RECORD EXTRACTS
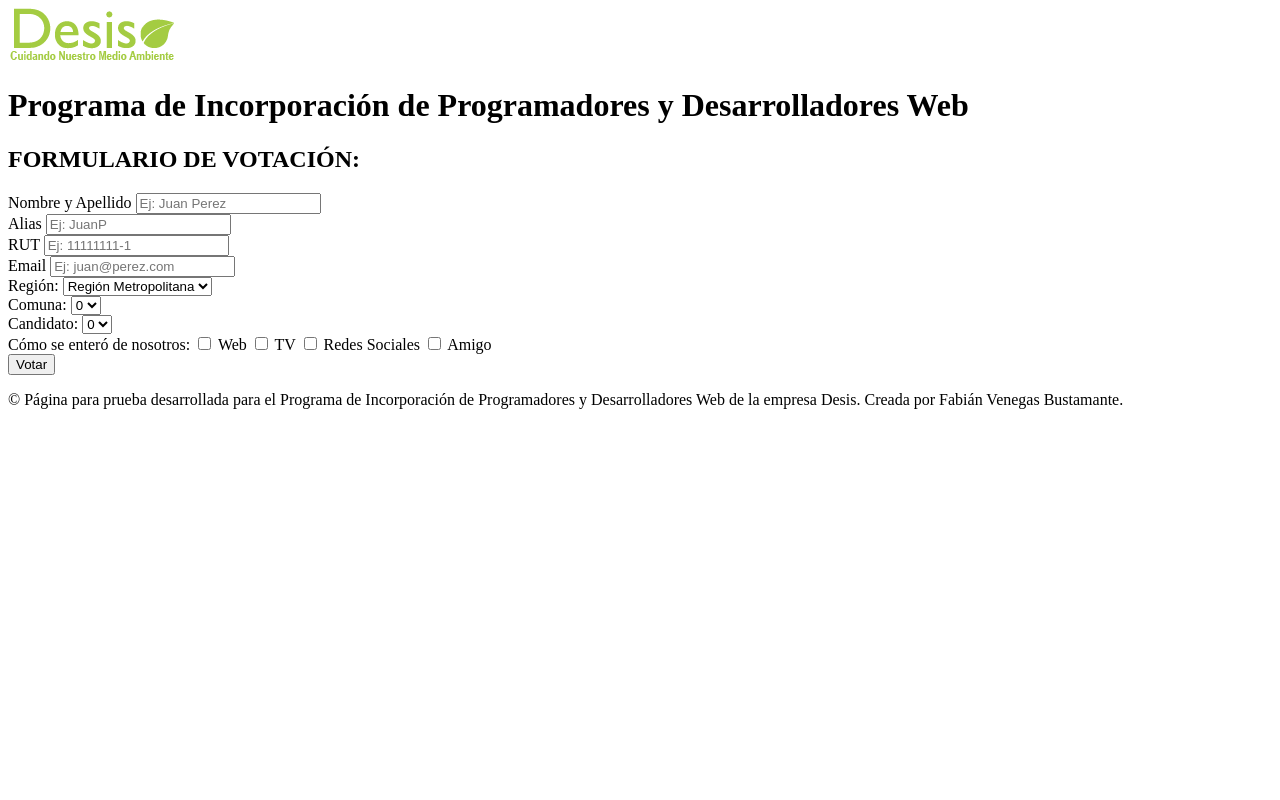
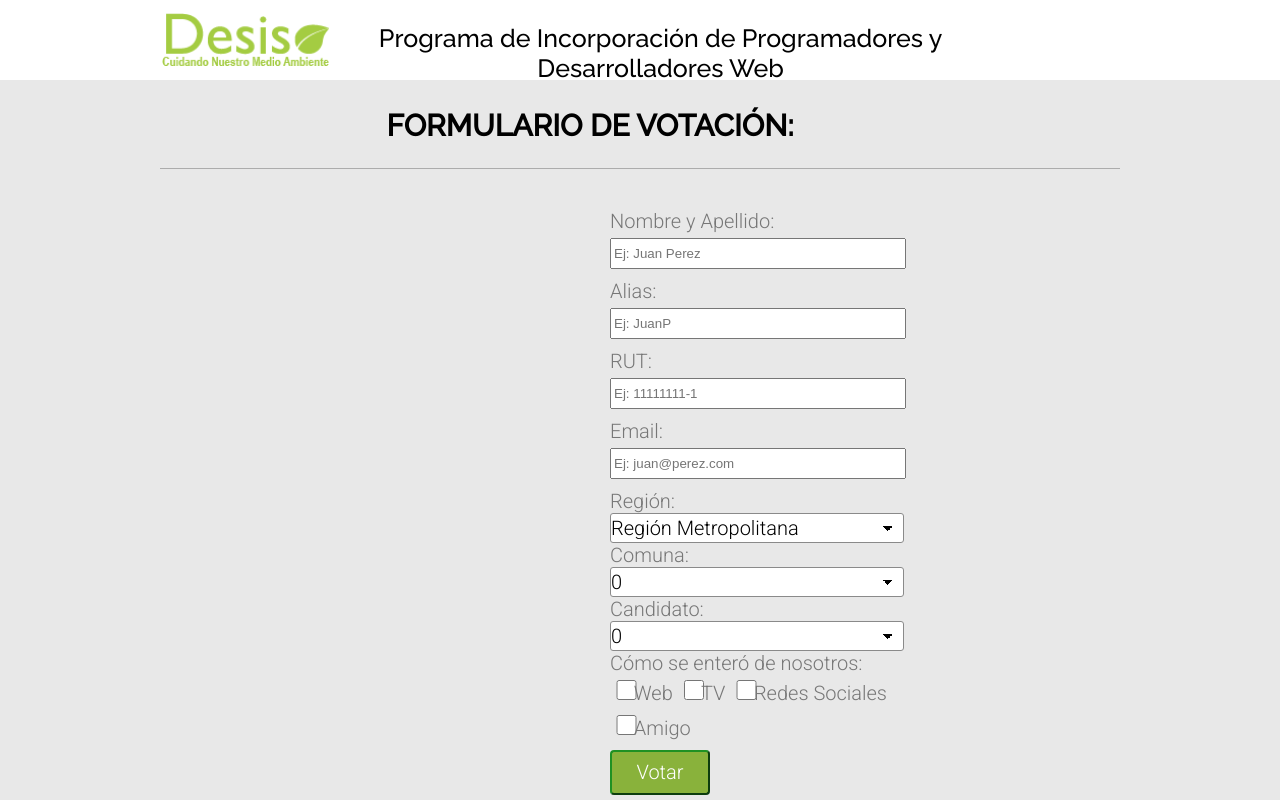
Before and after one commit to fevenegas/prueba-desis, a plain HTML site: page web/index.html in a window 1280 px wide. Shown: the top 800 px of the page. Drawn offline with Linux system fonts and the light colour scheme.

Commit message:
estilos en css

```diff
--- /dev/null
+++ b/web/assets/css/styles.css
@@ -0,0 +1,163 @@
+body {
+    text-align: center;
+    margin: 0px;
+    padding: 0px;
+    /* Fuentes */
+    font-family: "Raleway", sans-serif;
+    /*font-family: 'Segoe UI', Roboto, Oxygen, Ubuntu, Cantarell, 'Open Sans', 'Helvetica Neue', sans-serif;*/
+    -webkit-font-smooting: antialiased;
+    -moz-font-smooting: antialiased;
+    -moz-osx-font-smooting: antialiased;
+    background-color: #e8e8e8;
+}
+
+#header {
+    height: 80px;
+    width: 100%;
+    background: white;
+}
+
+.clearfix {
+    clear: both;
+    float: none;
+}
+
+.center {
+    width: 75%;
+    margin: 0px auto;
+}
+
+#logo {
+    font-size: 25px;
+    float: left;
+    width: 85%;
+}
+
+#logo img {
+    display: block;
+    float: left;
+    height: 55px;
+    margin-top: 13px;
+    margin-right: 10px;
+}
+
+#brand {
+    display: block;
+    margin: 0px;
+    margin-top: -2px;
+    margin-left: 0px;
+    /*float: right;*/
+}
+
+.subheader {
+    text-align: center;
+    margin-left: -100px;
+    font-size: 30px;
+    color: black;
+}
+
+hr {
+    background-color: #77777786;
+    height: 1px;
+    border: 0px;
+    margin-bottom: 40px;
+}
+
+
+#content {
+    font-family: 'Roboto', sans-serif;
+    font-size: 20px;
+    margin-bottom: 117px;
+}
+
+#content h1 {
+    font-family: 'Raleway', sans-serif;
+}
+
+.mid-form {
+    width: 30%;
+    text-align: left;
+    color: #777777;
+    margin-left: 450px;
+}
+
+input {
+    margin-top: 5px;
+    margin-bottom: 10px;
+    height: 25px;
+    width: 100%;
+}
+
+select::-ms-expand {
+    display: none;
+}
+
+select {
+    display: inline-block;
+    width: 102%;
+    height: 30px;
+    box-sizing: border-box;
+    /*padding: 0.5em 2em 0.5em 0.5em;*/
+    border: 1px solid #8a8a8a;
+    font: inherit;
+    line-height: inherit;
+    -webkit-appearance: none;
+    -moz-appearance: none;
+    -ms-appearance: none;
+    appearance: none;
+    background-repeat: no-repeat;
+    background-image: linear-gradient(45deg, transparent 50%, currentColor 50%), linear-gradient(135deg, currentColor 50%, transparent 50%);
+    background-position: right 15px top 0.6em, right 10px top 0.6em;
+    background-size: 5px 5px, 5px 5px;
+    background-color: white;
+    border-radius: 3px;
+}
+
+.checkbox label{
+    display: inline-block;
+    width: 100%;
+}
+
+.checkbox .form-checkbox{
+    height: 20px;
+    width: 10%;
+    margin-left: 2px;
+    margin-right: -12px;
+}
+
+.btn-success {
+    width: 100px;
+    height: 45px;
+    background: #89b23b;
+    font-family: 'Roboto', sans-serif;
+    color: white;
+    font-size : 20px;
+    font-weight: normal;
+    border-radius: 4px;
+    border-color: #1f9123;
+}
+
+.btn-success:hover {
+    background: #1f9123;
+}
+
+#footer {
+    background: #f7f7f7;
+    width: 100%;
+    height: 70px;
+    line-height: 70px;
+    color: #444;
+}
+
+#footer p {
+    margin: 0px;
+    margin-bottom: -50px;
+    padding: 0px;
+}
+
+
+
+/*
+.form-control {
+
+}*/
--- a/web/index.html
+++ b/web/index.html
@@ -5,7 +5,9 @@
         <title>Formulario de Votación - Desis</title>
 
         <!--Hoja de Estilos-->
-        <!--link rel="stylesheet" type="text/css" href="assets/css/styles.css"/-->
+        <link rel="stylesheet" type="text/css" href="assets/css/styles.css"/>
+
+        <link href="https://fonts.googleapis.com/css2?family=Raleway:wght@500&family=Roboto:wght@300&display=swap" rel="stylesheet">
 
         <!-- Script JS-->
 
@@ -17,7 +19,7 @@
                 <div id="logo">
                     <img src="assets/images/logo-desis.png" class="app-logo" alt="Logo-Desis" />
                     <span id="brand">
-                        <h1>Programa de Incorporación de Programadores y Desarrolladores Web</h1>
+                        <p>Programa de Incorporación de Programadores y Desarrolladores Web</p>
                     </span>
                 </div>
 
@@ -31,25 +33,26 @@
         <div class="center">
             <section id="content">
                 <h1 class="subheader">FORMULARIO DE VOTACIÓN:</h1>
+                <hr>
 
                 <form class="mid-form">
                     <div class="form-group">
-                        <label for="nombre">Nombre y Apellido</label>
-                        <input type="text" name="nombre" placeholder="Ej: Juan Perez"/>
+                        <label for="nombre">Nombre y Apellido:</label>
+                        <input class="form-control" type="text" name="nombre" placeholder="Ej: Juan Perez"/>
                     </div>
 
                     <div class="form-group">
-                        <label for="alias">Alias</label>
+                        <label for="alias">Alias:</label>
                         <input type="text" name="alias" placeholder="Ej: JuanP"/>
                     </div>
 
                     <div class="form-group">
-                        <label for="rut">RUT</label>
+                        <label for="rut">RUT:</label>
                         <input type="text" name="rut" placeholder="Ej: 11111111-1"/>
                     </div>
 
                     <div class="form-group">
-                        <label for="email">Email</label>
+                        <label for="email">Email:</label>
                         <input type="text" name="email" placeholder="Ej: juan@perez.com"/>
                     </div>
 
@@ -91,10 +94,10 @@
 
                     <div class="form-group checkbox">
                         <label for="referencia">Cómo se enteró de nosotros:</label>
-                        <input type="checkbox" name="referencia" value="web"/> Web
-                        <input type="checkbox" name="referencia" value="tv"/> TV
-                        <input type="checkbox" name="referencia" value="rs"/> Redes Sociales
-                        <input type="checkbox" name="referencia" value="amigo"/> Amigo
+                        <input class="form-checkbox" type="checkbox" name="referencia" value="web"/> Web
+                        <input class="form-checkbox" type="checkbox" name="referencia" value="tv"/> TV
+                        <input class="form-checkbox" type="checkbox" name="referencia" value="rs"/> Redes Sociales
+                        <input class="form-checkbox" type="checkbox" name="referencia" value="amigo"/> Amigo
                     </div>
 
                     <div class="clearfix"></div>
```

TASK GOAL
Exact copy, no pictures: reproduce every entry shown above.

YOUR SOLUTION
Before and after one commit to fevenegas/prueba-desis, a plain HTML site: page web/index.html in a window 1280 px wide. Shown: the top 800 px of the page. Drawn offline with Linux system fonts and the light colour scheme.

Commit message:
estilos en css

```diff
--- /dev/null
+++ b/web/assets/css/styles.css
@@ -0,0 +1,163 @@
+body {
+    text-align: center;
+    margin: 0px;
+    padding: 0px;
+    /* Fuentes */
+    font-family: "Raleway", sans-serif;
+    /*font-family: 'Segoe UI', Roboto, Oxygen, Ubuntu, Cantarell, 'Open Sans', 'Helvetica Neue', sans-serif;*/
+    -webkit-font-smooting: antialiased;
+    -moz-font-smooting: antialiased;
+    -moz-osx-font-smooting: antialiased;
+    background-color: #e8e8e8;
+}
+
+#header {
+    height: 80px;
+    width: 100%;
+    background: white;
+}
+
+.clearfix {
+    clear: both;
+    float: none;
+}
+
+.center {
+    width: 75%;
+    margin: 0px auto;
+}
+
+#logo {
+    font-size: 25px;
+    float: left;
+    width: 85%;
+}
+
+#logo img {
+    display: block;
+    float: left;
+    height: 55px;
+    margin-top: 13px;
+    margin-right: 10px;
+}
+
+#brand {
+    display: block;
+    margin: 0px;
+    margin-top: -2px;
+    margin-left: 0px;
+    /*float: right;*/
+}
+
+.subheader {
+    text-align: center;
+    margin-left: -100px;
+    font-size: 30px;
+    color: black;
+}
+
+hr {
+    background-color: #77777786;
+    height: 1px;
+    border: 0px;
+    margin-bottom: 40px;
+}
+
+
+#content {
+    font-family: 'Roboto', sans-serif;
+    font-size: 20px;
+    margin-bottom: 117px;
+}
+
+#content h1 {
+    font-family: 'Raleway', sans-serif;
+}
+
+.mid-form {
+    width: 30%;
+    text-align: left;
+    color: #777777;
+    margin-left: 450px;
+}
+
+input {
+    margin-top: 5px;
+    margin-bottom: 10px;
+    height: 25px;
+    width: 100%;
+}
+
+select::-ms-expand {
+    display: none;
+}
+
+select {
+    display: inline-block;
+    width: 102%;
+    height: 30px;
+    box-sizing: border-box;
+    /*padding: 0.5em 2em 0.5em 0.5em;*/
+    border: 1px solid #8a8a8a;
+    font: inherit;
+    line-height: inherit;
+    -webkit-appearance: none;
+    -moz-appearance: none;
+    -ms-appearance: none;
+    appearance: none;
+    background-repeat: no-repeat;
+    background-image: linear-gradient(45deg, transparent 50%, currentColor 50%), linear-gradient(135deg, currentColor 50%, transparent 50%);
+    background-position: right 15px top 0.6em, right 10px top 0.6em;
+    background-size: 5px 5px, 5px 5px;
+    background-color: white;
+    border-radius: 3px;
+}
+
+.checkbox label{
+    display: inline-block;
+    width: 100%;
+}
+
+.checkbox .form-checkbox{
+    height: 20px;
+    width: 10%;
+    margin-left: 2px;
+    margin-right: -12px;
+}
+
+.btn-success {
+    width: 100px;
+    height: 45px;
+    background: #89b23b;
+    font-family: 'Roboto', sans-serif;
+    color: white;
+    font-size : 20px;
+    font-weight: normal;
+    border-radius: 4px;
+    border-color: #1f9123;
+}
+
+.btn-success:hover {
+    background: #1f9123;
+}
+
+#footer {
+    background: #f7f7f7;
+    width: 100%;
+    height: 70px;
+    line-height: 70px;
+    color: #444;
+}
+
+#footer p {
+    margin: 0px;
+    margin-bottom: -50px;
+    padding: 0px;
+}
+
+
+
+/*
+.form-control {
+
+}*/
--- a/web/index.html
+++ b/web/index.html
@@ -5,7 +5,9 @@
         <title>Formulario de Votación - Desis</title>
 
         <!--Hoja de Estilos-->
-        <!--link rel="stylesheet" type="text/css" href="assets/css/styles.css"/-->
+        <link rel="stylesheet" type="text/css" href="assets/css/styles.css"/>
+
+        <link href="https://fonts.googleapis.com/css2?family=Raleway:wght@500&family=Roboto:wght@300&display=swap" rel="stylesheet">
 
         <!-- Script JS-->
 
@@ -17,7 +19,7 @@
                 <div id="logo">
                     <img src="assets/images/logo-desis.png" class="app-logo" alt="Logo-Desis" />
                     <span id="brand">
-                        <h1>Programa de Incorporación de Programadores y Desarrolladores Web</h1>
+                        <p>Programa de Incorporación de Programadores y Desarrolladores Web</p>
                     </span>
                 </div>
 
@@ -31,25 +33,26 @@
         <div class="center">
             <section id="content">
                 <h1 class="subheader">FORMULARIO DE VOTACIÓN:</h1>
+                <hr>
 
                 <form class="mid-form">
                     <div class="form-group">
-                        <label for="nombre">Nombre y Apellido</label>
-                        <input type="text" name="nombre" placeholder="Ej: Juan Perez"/>
+                        <label for="nombre">Nombre y Apellido:</label>
+                        <input class="form-control" type="text" name="nombre" placeholder="Ej: Juan Perez"/>
                     </div>
 
                     <div class="form-group">
-                        <label for="alias">Alias</label>
+                        <label for="alias">Alias:</label>
                         <input type="text" name="alias" placeholder="Ej: JuanP"/>
                     </div>
 
                     <div class="form-group">
-                        <label for="rut">RUT</label>
+                        <label for="rut">RUT:</label>
                         <input type="text" name="rut" placeholder="Ej: 11111111-1"/>
                     </div>
 
                     <div class="form-group">
-                        <label for="email">Email</label>
+                        <label for="email">Email:</label>
                         <input type="text" name="email" placeholder="Ej: juan@perez.com"/>
                     </div>
 
@@ -91,10 +94,10 @@
 
                     <div class="form-group checkbox">
                         <label for="referencia">Cómo se enteró de nosotros:</label>
-                        <input type="checkbox" name="referencia" value="web"/> Web
-                        <input type="checkbox" name="referencia" value="tv"/> TV
-                        <input type="checkbox" name="referencia" value="rs"/> Redes Sociales
-                        <input type="checkbox" name="referencia" value="amigo"/> Amigo
+                        <input class="form-checkbox" type="checkbox" name="referencia" value="web"/> Web
+                        <input class="form-checkbox" type="checkbox" name="referencia" value="tv"/> TV
+                        <input class="form-checkbox" type="checkbox" name="referencia" value="rs"/> Redes Sociales
+                        <input class="form-checkbox" type="checkbox" name="referencia" value="amigo"/> Amigo
                     </div>
 
                     <div class="clearfix"></div>
```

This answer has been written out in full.